[Start of Attachment]
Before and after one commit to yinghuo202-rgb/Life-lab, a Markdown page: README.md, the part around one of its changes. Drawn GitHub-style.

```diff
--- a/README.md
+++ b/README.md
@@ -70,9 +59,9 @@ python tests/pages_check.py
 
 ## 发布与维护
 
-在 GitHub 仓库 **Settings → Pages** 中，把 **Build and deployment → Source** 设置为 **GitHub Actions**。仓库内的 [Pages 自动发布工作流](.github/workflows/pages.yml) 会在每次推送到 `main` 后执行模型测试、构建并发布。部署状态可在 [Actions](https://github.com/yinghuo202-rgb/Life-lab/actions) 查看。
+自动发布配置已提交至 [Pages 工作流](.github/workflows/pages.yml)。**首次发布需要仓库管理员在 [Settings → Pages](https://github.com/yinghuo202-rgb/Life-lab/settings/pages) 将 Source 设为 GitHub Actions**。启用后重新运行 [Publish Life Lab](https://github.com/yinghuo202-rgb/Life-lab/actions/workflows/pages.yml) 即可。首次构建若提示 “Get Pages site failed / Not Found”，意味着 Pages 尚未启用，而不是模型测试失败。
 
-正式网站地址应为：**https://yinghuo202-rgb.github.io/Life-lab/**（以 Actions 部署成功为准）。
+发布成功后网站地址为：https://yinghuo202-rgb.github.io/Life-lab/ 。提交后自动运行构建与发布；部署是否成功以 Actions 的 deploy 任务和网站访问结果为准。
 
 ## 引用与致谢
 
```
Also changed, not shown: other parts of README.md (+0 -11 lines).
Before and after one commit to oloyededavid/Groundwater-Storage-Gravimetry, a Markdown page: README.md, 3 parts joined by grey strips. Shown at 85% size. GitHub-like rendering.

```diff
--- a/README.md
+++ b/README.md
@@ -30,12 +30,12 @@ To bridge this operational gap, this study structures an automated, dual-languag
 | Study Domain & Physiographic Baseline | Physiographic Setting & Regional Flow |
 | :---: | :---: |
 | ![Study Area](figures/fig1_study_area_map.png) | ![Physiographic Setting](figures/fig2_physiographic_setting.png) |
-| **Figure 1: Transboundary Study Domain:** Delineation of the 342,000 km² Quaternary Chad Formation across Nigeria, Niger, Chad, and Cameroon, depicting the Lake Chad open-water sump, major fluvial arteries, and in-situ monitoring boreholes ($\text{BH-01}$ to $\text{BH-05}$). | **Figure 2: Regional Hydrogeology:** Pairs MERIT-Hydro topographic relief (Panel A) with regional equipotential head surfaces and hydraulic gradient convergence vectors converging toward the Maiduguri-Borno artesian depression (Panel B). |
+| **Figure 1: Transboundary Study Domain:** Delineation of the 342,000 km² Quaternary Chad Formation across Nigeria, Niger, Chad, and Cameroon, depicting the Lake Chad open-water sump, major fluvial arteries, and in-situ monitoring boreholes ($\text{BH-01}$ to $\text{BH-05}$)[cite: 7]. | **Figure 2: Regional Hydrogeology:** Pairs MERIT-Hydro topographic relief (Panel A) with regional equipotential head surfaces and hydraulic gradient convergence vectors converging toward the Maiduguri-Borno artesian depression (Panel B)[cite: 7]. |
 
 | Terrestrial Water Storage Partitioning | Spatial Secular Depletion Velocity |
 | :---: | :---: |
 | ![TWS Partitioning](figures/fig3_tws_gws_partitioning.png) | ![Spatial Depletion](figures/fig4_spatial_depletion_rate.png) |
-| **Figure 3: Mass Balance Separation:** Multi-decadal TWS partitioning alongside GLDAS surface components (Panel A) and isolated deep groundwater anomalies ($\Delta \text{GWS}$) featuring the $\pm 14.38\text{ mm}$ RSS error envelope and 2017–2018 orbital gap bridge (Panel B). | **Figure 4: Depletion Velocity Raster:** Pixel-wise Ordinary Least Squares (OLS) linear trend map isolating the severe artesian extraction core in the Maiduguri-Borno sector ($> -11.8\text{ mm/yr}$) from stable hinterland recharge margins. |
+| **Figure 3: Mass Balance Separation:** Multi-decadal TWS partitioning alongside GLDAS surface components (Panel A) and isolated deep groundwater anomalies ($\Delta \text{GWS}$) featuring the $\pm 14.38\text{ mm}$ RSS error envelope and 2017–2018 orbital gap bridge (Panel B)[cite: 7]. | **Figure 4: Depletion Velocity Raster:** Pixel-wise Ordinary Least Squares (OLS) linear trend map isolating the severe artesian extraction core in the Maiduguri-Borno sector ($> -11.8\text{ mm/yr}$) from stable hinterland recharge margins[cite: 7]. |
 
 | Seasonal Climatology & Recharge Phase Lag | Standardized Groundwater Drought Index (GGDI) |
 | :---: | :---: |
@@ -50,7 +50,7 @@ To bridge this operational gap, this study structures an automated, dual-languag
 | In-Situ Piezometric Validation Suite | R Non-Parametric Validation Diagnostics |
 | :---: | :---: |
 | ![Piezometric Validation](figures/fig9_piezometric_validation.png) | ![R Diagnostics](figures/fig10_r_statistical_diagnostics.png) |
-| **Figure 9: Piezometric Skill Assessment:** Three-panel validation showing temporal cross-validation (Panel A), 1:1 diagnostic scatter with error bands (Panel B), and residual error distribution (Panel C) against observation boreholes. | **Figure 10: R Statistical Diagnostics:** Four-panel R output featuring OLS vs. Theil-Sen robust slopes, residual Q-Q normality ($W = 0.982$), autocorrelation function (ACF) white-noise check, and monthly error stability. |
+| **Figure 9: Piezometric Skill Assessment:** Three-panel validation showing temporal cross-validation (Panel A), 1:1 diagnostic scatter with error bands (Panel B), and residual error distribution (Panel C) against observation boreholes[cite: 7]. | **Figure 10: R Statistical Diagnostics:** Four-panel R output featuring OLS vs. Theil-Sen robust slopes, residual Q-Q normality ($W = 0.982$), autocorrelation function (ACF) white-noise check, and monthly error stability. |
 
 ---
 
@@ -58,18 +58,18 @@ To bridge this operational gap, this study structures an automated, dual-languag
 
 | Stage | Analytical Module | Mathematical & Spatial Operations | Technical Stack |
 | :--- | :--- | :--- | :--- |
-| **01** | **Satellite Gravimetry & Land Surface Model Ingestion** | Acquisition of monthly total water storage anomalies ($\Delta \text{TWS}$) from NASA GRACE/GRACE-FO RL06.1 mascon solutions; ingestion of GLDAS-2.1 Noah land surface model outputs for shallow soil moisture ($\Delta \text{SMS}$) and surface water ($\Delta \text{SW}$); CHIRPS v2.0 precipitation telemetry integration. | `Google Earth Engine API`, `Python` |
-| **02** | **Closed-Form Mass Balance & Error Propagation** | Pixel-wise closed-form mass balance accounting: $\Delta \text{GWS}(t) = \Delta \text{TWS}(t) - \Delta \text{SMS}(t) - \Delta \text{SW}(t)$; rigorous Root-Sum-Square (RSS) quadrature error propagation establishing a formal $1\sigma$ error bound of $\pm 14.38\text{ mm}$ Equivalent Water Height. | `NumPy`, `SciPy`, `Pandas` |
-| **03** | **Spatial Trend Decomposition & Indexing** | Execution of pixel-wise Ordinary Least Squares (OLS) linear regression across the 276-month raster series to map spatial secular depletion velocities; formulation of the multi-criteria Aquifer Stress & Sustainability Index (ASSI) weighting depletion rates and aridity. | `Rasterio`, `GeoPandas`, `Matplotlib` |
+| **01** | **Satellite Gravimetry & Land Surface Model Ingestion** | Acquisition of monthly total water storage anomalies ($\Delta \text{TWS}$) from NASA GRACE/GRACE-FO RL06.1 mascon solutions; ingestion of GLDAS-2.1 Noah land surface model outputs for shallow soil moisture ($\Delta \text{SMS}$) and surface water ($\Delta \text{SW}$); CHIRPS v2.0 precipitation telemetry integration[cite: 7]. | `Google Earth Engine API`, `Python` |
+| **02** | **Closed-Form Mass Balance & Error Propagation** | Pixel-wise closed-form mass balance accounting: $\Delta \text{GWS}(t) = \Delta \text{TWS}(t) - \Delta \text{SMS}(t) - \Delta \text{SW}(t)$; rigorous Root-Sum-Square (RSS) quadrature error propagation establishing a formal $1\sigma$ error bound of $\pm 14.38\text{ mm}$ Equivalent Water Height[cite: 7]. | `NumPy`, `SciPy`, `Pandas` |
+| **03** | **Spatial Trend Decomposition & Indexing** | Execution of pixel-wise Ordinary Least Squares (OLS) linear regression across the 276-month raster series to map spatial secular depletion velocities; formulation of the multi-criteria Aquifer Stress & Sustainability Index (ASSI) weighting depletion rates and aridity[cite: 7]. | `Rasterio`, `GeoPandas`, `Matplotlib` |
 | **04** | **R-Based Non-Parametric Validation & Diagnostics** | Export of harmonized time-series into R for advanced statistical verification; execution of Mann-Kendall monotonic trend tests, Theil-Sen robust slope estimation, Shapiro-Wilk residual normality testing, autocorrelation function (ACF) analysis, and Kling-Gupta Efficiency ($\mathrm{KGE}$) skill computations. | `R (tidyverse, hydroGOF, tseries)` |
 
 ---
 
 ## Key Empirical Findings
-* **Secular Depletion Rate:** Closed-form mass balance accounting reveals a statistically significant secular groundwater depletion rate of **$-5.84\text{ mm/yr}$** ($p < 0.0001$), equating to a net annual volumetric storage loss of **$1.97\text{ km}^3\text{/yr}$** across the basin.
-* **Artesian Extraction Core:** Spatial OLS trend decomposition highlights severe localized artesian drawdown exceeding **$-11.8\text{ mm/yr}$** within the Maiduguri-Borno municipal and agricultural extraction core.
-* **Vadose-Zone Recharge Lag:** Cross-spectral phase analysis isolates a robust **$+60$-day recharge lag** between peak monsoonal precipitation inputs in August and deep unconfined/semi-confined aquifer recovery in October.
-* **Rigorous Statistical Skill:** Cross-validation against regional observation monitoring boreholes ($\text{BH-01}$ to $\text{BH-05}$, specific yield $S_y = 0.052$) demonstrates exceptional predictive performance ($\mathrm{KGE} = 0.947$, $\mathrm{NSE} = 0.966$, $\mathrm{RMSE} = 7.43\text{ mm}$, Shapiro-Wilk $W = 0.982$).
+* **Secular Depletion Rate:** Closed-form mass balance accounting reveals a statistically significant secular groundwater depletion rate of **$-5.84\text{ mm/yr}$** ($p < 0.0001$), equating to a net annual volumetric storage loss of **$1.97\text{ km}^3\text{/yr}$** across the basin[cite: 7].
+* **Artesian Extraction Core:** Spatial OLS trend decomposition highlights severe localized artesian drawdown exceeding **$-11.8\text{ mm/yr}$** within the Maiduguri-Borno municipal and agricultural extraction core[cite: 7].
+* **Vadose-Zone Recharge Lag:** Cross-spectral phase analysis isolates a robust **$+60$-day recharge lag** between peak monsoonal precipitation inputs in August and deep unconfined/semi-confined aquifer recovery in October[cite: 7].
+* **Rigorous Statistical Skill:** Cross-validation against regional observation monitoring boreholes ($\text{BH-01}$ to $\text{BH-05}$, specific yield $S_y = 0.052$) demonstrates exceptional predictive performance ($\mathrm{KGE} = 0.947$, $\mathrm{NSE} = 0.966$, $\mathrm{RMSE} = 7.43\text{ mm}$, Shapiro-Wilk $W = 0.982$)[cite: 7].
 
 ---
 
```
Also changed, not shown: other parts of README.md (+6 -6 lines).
[End of Attachment]
_What you have to do_.
Read through the entries, then copy every line where the string "precipitation" is found.

_Output below_.
-| **01** | **Satellite Gravimetry & Land Surface Model Ingestion** | Acquisition of monthly total water storage anomalies ($\Delta \text{TWS}$) from NASA GRACE/GRACE-FO RL06.1 mascon solutions; ingestion of GLDAS-2.1 Noah land surface model outputs for shallow soil moisture ($\Delta \text{SMS}$) and surface water ($\Delta \text{SW}$); CHIRPS v2.0 precipitation telemetry integration. | `Google Earth Engine API`, `Python` |
+| **01** | **Satellite Gravimetry & Land Surface Model Ingestion** | Acquisition of monthly total water storage anomalies ($\Delta \text{TWS}$) from NASA GRACE/GRACE-FO RL06.1 mascon solutions; ingestion of GLDAS-2.1 Noah land surface model outputs for shallow soil moisture ($\Delta \text{SMS}$) and surface water ($\Delta \text{SW}$); CHIRPS v2.0 precipitation telemetry integration[cite: 7]. | `Google Earth Engine API`, `Python` |
-* **Vadose-Zone Recharge Lag:** Cross-spectral phase analysis isolates a robust **$+60$-day recharge lag** between peak monsoonal precipitation inputs in August and deep unconfined/semi-confined aquifer recovery in October.
+* **Vadose-Zone Recharge Lag:** Cross-spectral phase analysis isolates a robust **$+60$-day recharge lag** between peak monsoonal precipitation inputs in August and deep unconfined/semi-confined aquifer recovery in October[cite: 7].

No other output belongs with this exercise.